## Task:
Your answer must be an exact copy of the records below, with no pictures in it.

Records from a data collection
◇ ◇ ◇
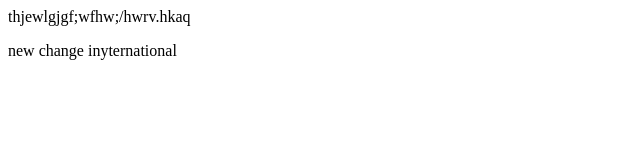
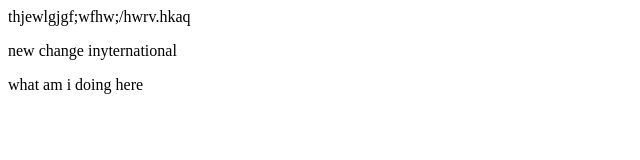
Before and after one commit to Akpegiemmanuel/Test, a plain HTML site: page Home.html in a window 1280 px wide. Shown: the whole page, without its empty margins (0-640 px from the left). Drawn offline with Linux system fonts and the light colour scheme.

Commit message:
'changed p'

```diff
--- a/Home.html
+++ b/Home.html
@@ -9,5 +9,6 @@
     <div>thjewlgjgf;wfhw;/hwrv.hkaq</div>
 
     <p>new change inyternational </p>
+    <p>what am i doing here</p>
 </body>
 </html>
```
◇ ◇ ◇
## Answer to this exercise:
Before and after one commit to Akpegiemmanuel/Test, a plain HTML site: page Home.html in a window 1280 px wide. Shown: the whole page, without its empty margins (0-640 px from the left). Drawn offline with Linux system fonts and the light colour scheme.

Commit message:
'changed p'

```diff
--- a/Home.html
+++ b/Home.html
@@ -9,5 +9,6 @@
     <div>thjewlgjgf;wfhw;/hwrv.hkaq</div>
 
     <p>new change inyternational </p>
+    <p>what am i doing here</p>
 </body>
 </html>
```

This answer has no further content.